Letters to the Editor Marietta Times
Nov 13, 2021
I was delighted to see our own Congressman Bill Johnson appear in a recent episode of HBO’s Last Week Tonight. I was especially delighted to see host John Oliver flatly tell him “shut up” at one point, something I’ve wished I could tell our corrupt, climate change denying Representative for quite a while now.
For context, Oliver hosts a kind of weekly variant on standard late night political talk shows, and spends the bulk of each episode diving deep into a specific topic. The segments are both funny and well-researched, and usually cover important topics that might fly under the radar for most late night hosts.
The segment in question, which can be found in full on YouTube, delves into the topic of America’s power grid. Oliver explores both the recent decline in our energy infrastructure due to its advanced age, as well as the challenges our nation faces in developing a modern grid to accommodate a massive shift toward renewable energy, in order to combat the rapidly escalating climate crisis.
I don’t claim to be an expert on the particular subject of power grids, but I somehow don’t think Congressman Johnson is either, despite an apparent willingness to present himself as such, and to continue shaming the district he represents with his ignorance.
Around 18 minutes into the video, Oliver shows a clip of Johnson grilling Patricia Hoffman, the Principal Deputy Assistant Secretary for the Office of Electricity (OE) at the U.S. Department of Energy, over the proposed Clean Future Act, which would help to transition us toward a decarbonized power grid.
“What is the return on investment? What is the return on investment?” Johnson keeps yapping at Hoffman like a broken record, interrupting her even as she tries to give an answer about the necessity for this infrastructure toward the health and future of our nation.
Of course, not wanting your kids to be swept up in a climate change-induced firenado isn’t justification enough for Johnson. He wants a specific dollar amount, which Oliver, back in his Last Week Tonight segment, is only too happy to give him, after describing him with a few choice expletives that I really wish I could print here.
Oliver cites multiple studies showing the cost effectiveness of expanding transmission lines across the U.S., including one that predicted approximately $2.50 in benefits for every $1 of cost- a pretty decent return on investment, one might think.
But of course that doesn’t actually matter to Johnson. Evidence doesn’t truly matter at all to those of his ilk. Presenting him with the specific figures he demands isn’t enough, the same way that a 97%+ consensus among the scientific community, half a century’s worth of warnings going back to at least the Kennedy administration, and even buried reports funded by the very fossil fuel industry that created the disaster, aren’t enough to convince him of the runaway climate crisis we are now experiencing. I should know, having delivered a shopping cart full of 100 books on the subject of climate change directly to Johnson’s office two years ago. If he actually wanted to learn what was happening and how to fix it, he would have all the research material he could possibly desire.

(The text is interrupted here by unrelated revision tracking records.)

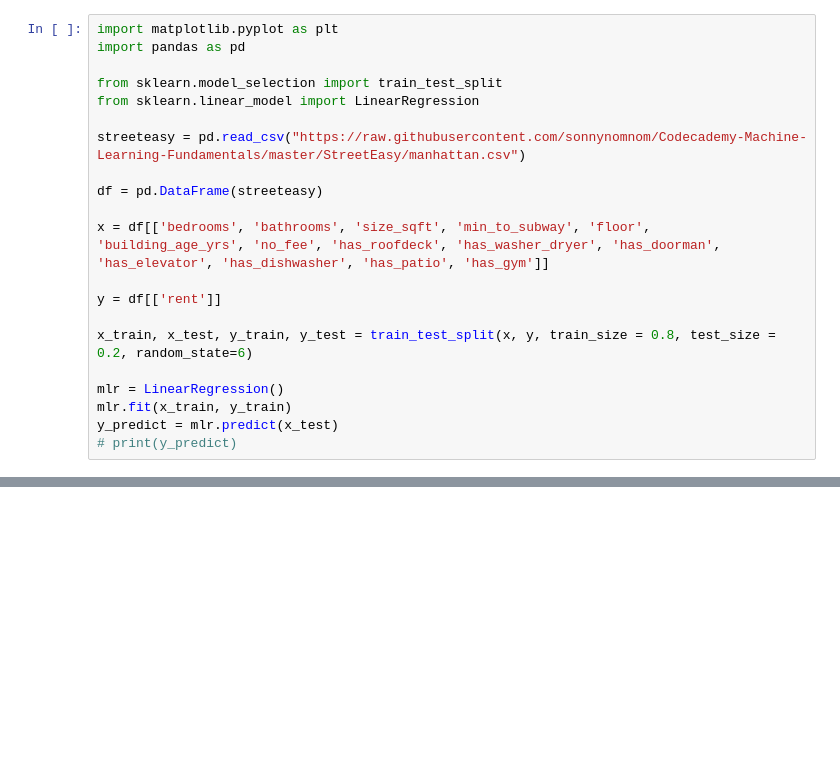
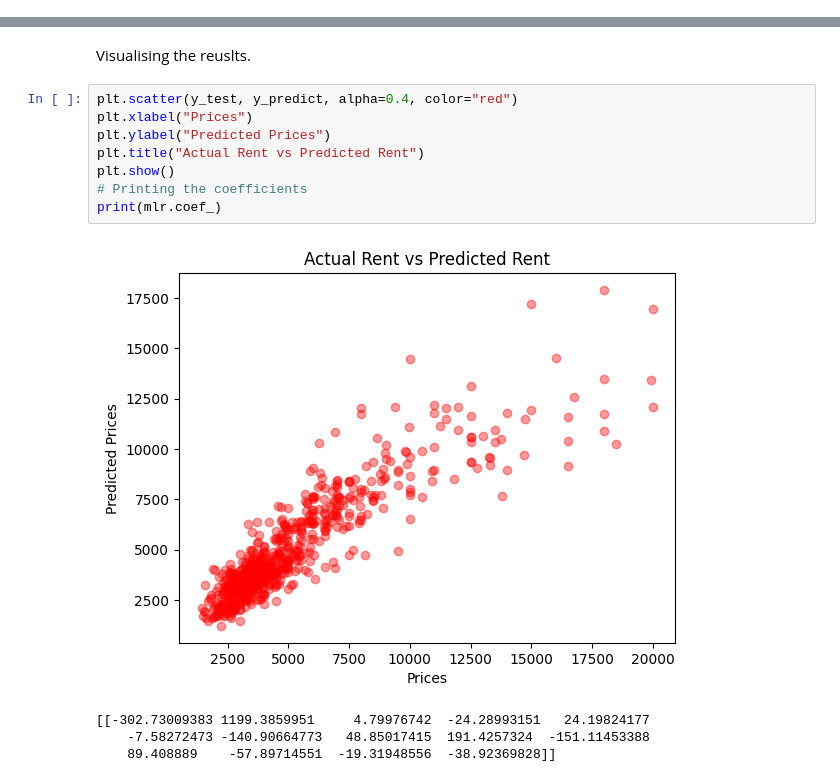
Before and after one commit to JTrehan1/MachineLearningPortfolio, a Jupyter notebook: LinearRegression/MultipleMachineLearning.ipynb, the cells around one changed output, grey strips where cells are left out. Saved outputs shown, nothing was run; the diff lists cells and outputs as text; blank space fills up the shorter version.

Commit message:
multiple linear regression on manhattan data created.
TODO: implement model on Brooklyn and Queens, create front end tool, write up on the visualisations.

```diff
--- a/LinearRegression/MultipleMachineLearning.ipynb
+++ b/LinearRegression/MultipleMachineLearning.ipynb
@@ -1,21 +0,0 @@
-# %%
-import matplotlib.pyplot as plt
-import pandas as pd
-
-from sklearn.model_selection import train_test_split
-from sklearn.linear_model import LinearRegression
-
-streeteasy = pd.read_csv("https://raw.githubusercontent.com/sonnynomnom/Codecademy-Machine-Learning-Fundamentals/master/StreetEasy/manhattan.csv")
-
-df = pd.DataFrame(streeteasy)
-
-x = df[['bedrooms', 'bathrooms', 'size_sqft', 'min_to_subway', 'floor', 'building_age_yrs', 'no_fee', 'has_roofdeck', 'has_washer_dryer', 'has_doorman', 'has_elevator', 'has_dishwasher', 'has_patio', 'has_gym']]
-
-y = df[['rent']]
-
-x_train, x_test, y_train, y_test = train_test_split(x, y, train_size = 0.8, test_size = 0.2, random_state=6)
-
-mlr = LinearRegression()
-mlr.fit(x_train, y_train)
-y_predict = mlr.predict(x_test)
-# print(y_predict)
@@ -39,0 +64,15 @@ y_predict = mlr.predict(x_test)
+# %% [markdown]
+Visualising the reuslts.
+# %%
+plt.scatter(y_test, y_predict, alpha=0.4, color="red")
+plt.xlabel("Prices")
+plt.ylabel("Predicted Prices")
+plt.title("Actual Rent vs Predicted Rent")
+plt.show()
+# Printing the coefficients
+print(mlr.coef_)
+# %% [output]
+[figure, added]
+[[-302.73009383 1199.3859951     4.79976742  -24.28993151   24.19824177
+    -7.58272473 -140.90664773   48.85017415  191.4257324  -151.11453388
+    89.408889    -57.89714551  -19.31948556  -38.92369828]]
```
Also changed, not shown: parts of 11 cells of this notebook.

But even if I could somehow print off a trillion pages of evidence for Representative Johnson indisputably proving that we were in a climate crisis, it would still pale in comparison to the hundreds of thousands of dollars he takes in from fossil fuel donors (at least $688,109, according to OpenSecrets.org, as well as, notably, $480,218 from electric utilities.)
Johnson, a supposed Christian who regularly posts Bible verses on his official government Facebook account, is ideologically committed to the notion that greed is good, and that the murderous corporate juggernauts making our planet uninhabitable truly have our best interests at heart.
Johnson’s sustained, willful ignorance cannot be reasoned with, for the simple fact that it’s based exclusively on far right dogma and corruption, rather than actual evidence. And at the end of the day, every last one of us will pay the price for it.